Yesterday I decided to complete the set of 2k meter peaks in the Chartreuse and hiked up Dent de Crolles (tooth of Crolles, a town at the base of the mountain) in splendid conditions. I set off around 11 and picked up a high school aged guy named Quentin who was hitchhiking. Fortunately he wanted to go exactly as far along the road we were on as I was going, and I turned north into the mountains when I dropped him off.
I recognized where I was from my first trip into the Chartreuse with Pascal but took a different turn in the direction of the Col du Coq. Due to the presence of snow and ice on the road I parked a couple switchbacks below the trailhead and set off just after noon. I was quickly wishing I had remembered to apply, or at least to bring, sunblock. It’s been so long since I’ve needed it (once in the last two months) that it completely slipped my mind. Fortunately nothing came of it.
Of the four high peaks in the Chartreuse I believe the Dent de Crolles requires the least amount of elevation gain, about 600 meters, plus a little extra for parking lower. I had parked almost at the treeline, so there wasn’t much waiting before the entire peak was visible. I noticed a prominent notch in the stepped layers of the cliff and decided I would just go straight up and see if I couldn’t climb through the notch. If it turned out to be harder than I was willing to climb alone, I would back down and go with the trail.
I set off straight up the snowy hillside, occasionally wishing I had thought to wear gaitors, trying to stick to the areas of bare rock and grass. Surprisingly I saw signs that someone had recently skied up and down, impressive given the relatively thin snowcover. That’s what rock skis are for I guess.
About 40 minutes later the angle steepened and I saw recent boot tracks going in my direction that had come from the left side of the slope, so I started following them. Soon I encountered what is clearly the trail, and realized that the way I was going must actually be one of the two normal ways up the mountain indicated on the map. So much the better. My assumption was confirmed shortly when I saw the yellow paint marks indicating the trail on a rock.
I started cutting back and forth through the various rock bands, sometimes scrambling very short sections, others stomping through the deepening snow. Soon I caught up to two people ahead of me, the ones who had made the tracks. Although we were on the route of the trail, there was by now no sign of it, buried in the drifting snow.

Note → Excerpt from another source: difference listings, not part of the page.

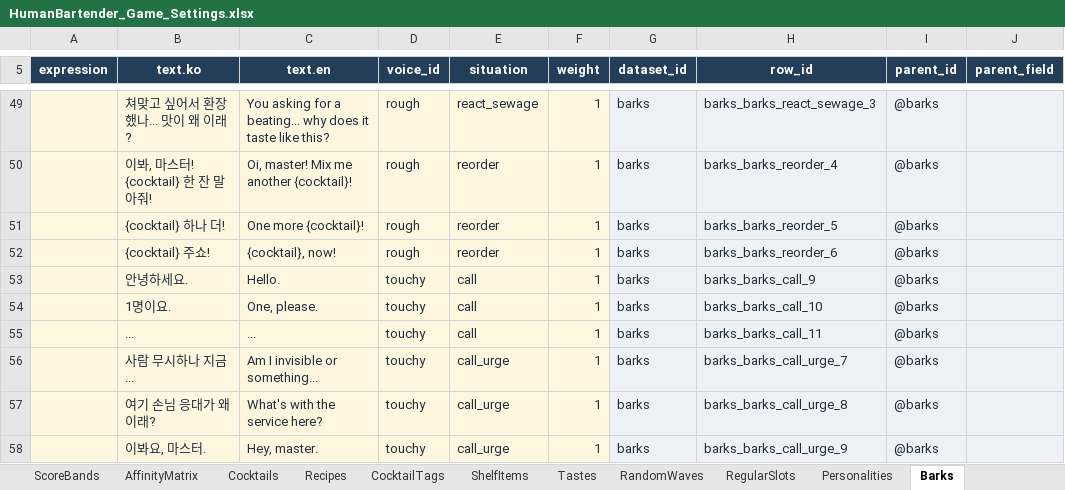
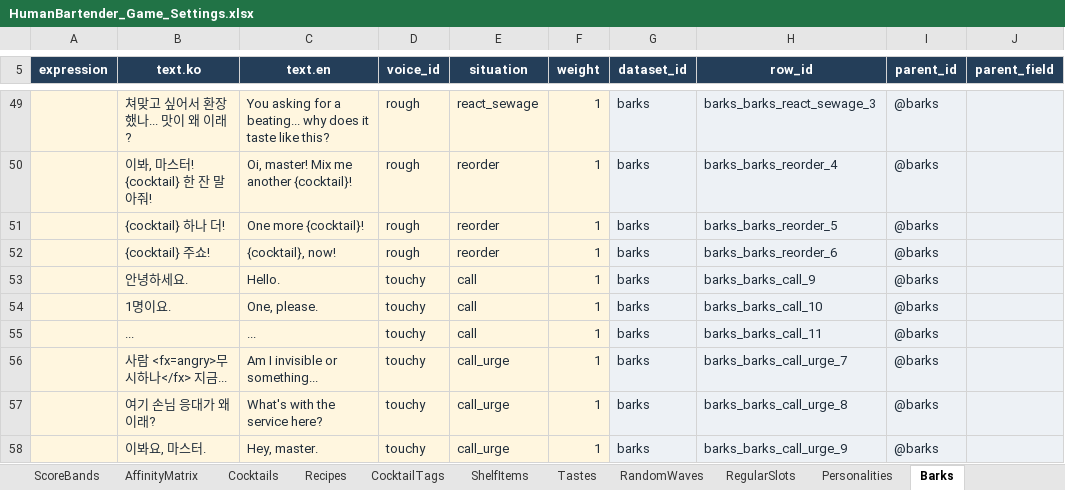
Before and after one commit to Team-SimChung/Human-Bartender, an Excel workbook: HumanBartender/outputs/20260915-content-editing/HumanBartender_Game_Settings.xlsx, sheet Barks, drawn as a sheet; only a part is shown, gaps mark what is left out; values as stored, in another font and other column widths than the file's, no borders; conditional formats and table styles not drawn; the diff names each change by its address in the sheet, - before the commit and + after, or states it on an @@ line.

```diff
--- a/HumanBartender/outputs/20260915-content-editing/HumanBartender_Game_Settings.xlsx (sheet Barks)
+++ b/HumanBartender/outputs/20260915-content-editing/HumanBartender_Game_Settings.xlsx (sheet Barks)
-B56 (text.ko): 사람 무시하나 지금...
+B56 (text.ko): 사람 <fx=angry>무시하나</fx> 지금...
```
Also changed, not shown: HumanBartender/outputs/20260915-content-editing/HumanBartender_C_Content.xlsx, 13 other files.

The two fellows had what seemed like inordinately large packs for a simple day hike, so I volunteered to take over the trail breaking. Although I never felt insecure, there were times I wouldn’t have minded having an ice axe along, as the slope was pretty steep in places and plunged off a sheer cliff to land hundreds of feet below.

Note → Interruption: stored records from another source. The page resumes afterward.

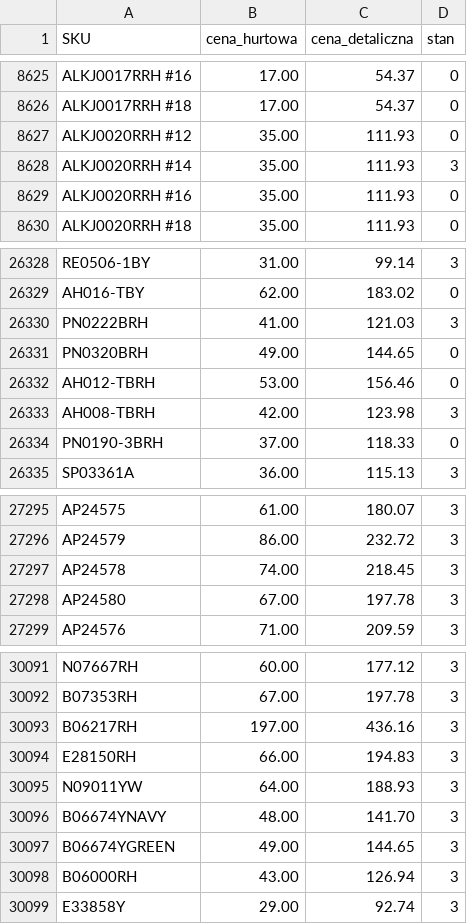
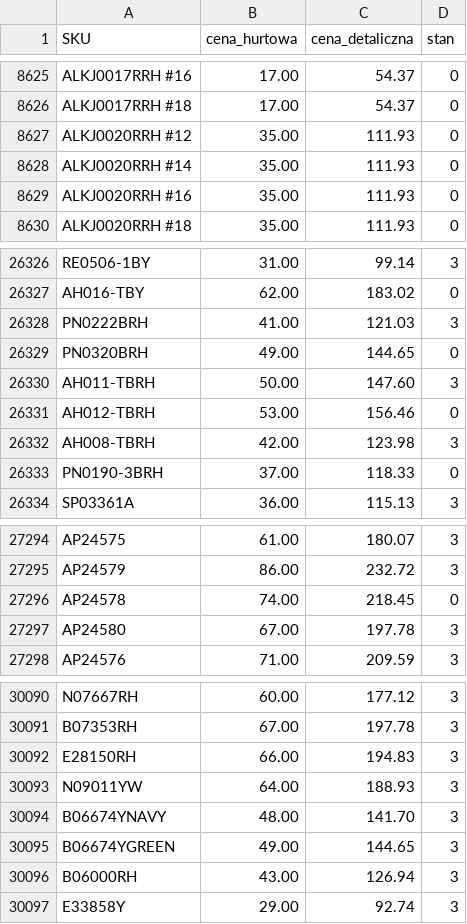
Before and after one commit to G-LOVRIN/AllSilver-CSV, a CSV file: AllSilver-stany-ceny.csv, drawn as a sheet; only a part is shown, gaps mark what is left out; the diff covers the shown part only.

```diff
--- a/AllSilver-stany-ceny.csv
+++ b/AllSilver-stany-ceny.csv
@@ -8627,3 +8627,3 @@ ALKJ0017RRH #18,17.00,54.37,0
 ALKJ0020RRH #12,35.00,111.93,0
-ALKJ0020RRH #14,35.00,111.93,3
+ALKJ0020RRH #14,35.00,111.93,0
 ALKJ0020RRH #16,35.00,111.93,0
@@ -26331,2 +26329,3 @@ PN0222BRH,41.00,121.03,3
 PN0320BRH,49.00,144.65,0
+AH011-TBRH,50.00,147.60,3
 AH012-TBRH,53.00,156.46,0
@@ -27296,3 +27295,3 @@ AP24575,61.00,180.07,3
 AP24579,86.00,232.72,3
-AP24578,74.00,218.45,3
+AP24578,74.00,218.45,0
 AP24580,67.00,197.78,3
@@ -30092,3 +30091,2 @@ N07667RH,60.00,177.12,3
 B07353RH,67.00,197.78,3
-B06217RH,197.00,436.16,3
 E28150RH,66.00,194.83,3
```
Also changed, not shown: 21 added rows and 6 removed rows elsewhere in this file, 2 other files.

Not long after meeting though, we worked our way through the final small cliffband and arrived at the summit plateau to a stiff wind. The views were amazing. In contrast to the mer de nuage I had encountered on Le Lance de Malissard, there was a thin, hazy sea of clouds to the south over Grenoble, but it was clear to the north.
While we sat and ate in the sun, I learned the reason for the large packs: the two guys were planning on paragliding back to their car. They said, and I had no difficulty seeing why, that this was a very popular spot for this and for wingsuit flying. From the summit, it was maybe a 1km drop straight down to a plateau, with but a short distance to the next sheer drop all the way to the valley floor some 5000+ feet below. They told me that in September they had summited the four highest peaks in the Chartreuse in one day by paragliding from the summit of eat to the highest point they could reach on the next. Very cool.
I decided to wait around to see them take off, but unfortunately the wind was too strong and they were resolved to wait, perhaps for a long time. Not wanting to wait too long for the snow to get soft, I eventually decided to descend around 3. I was glad for my decision soon after starting, as the snow was already becoming annoyingly soft. I quickly made my way down the way I had come up, passing 10 or 12 people who, for the most part, seemed even more poorly prepared for a day in the steep snow than I was. At least I have the advantage of experience, which many of these folks seemed sorely lacking (it’s hard to have confidence in someone walking on steep snow while wearing jeans). Hopefully they all made it down fine.
Although this was the smallest amount of elevation gain I’ve done on any of the hikes in the Chartreuse, I think it took longer than any of the others, and certainly felt the most like a real mountain climb, rather than a hike, if only marginally. Whatever it was, it was a ton of fun and I was again blown away by the amazing views.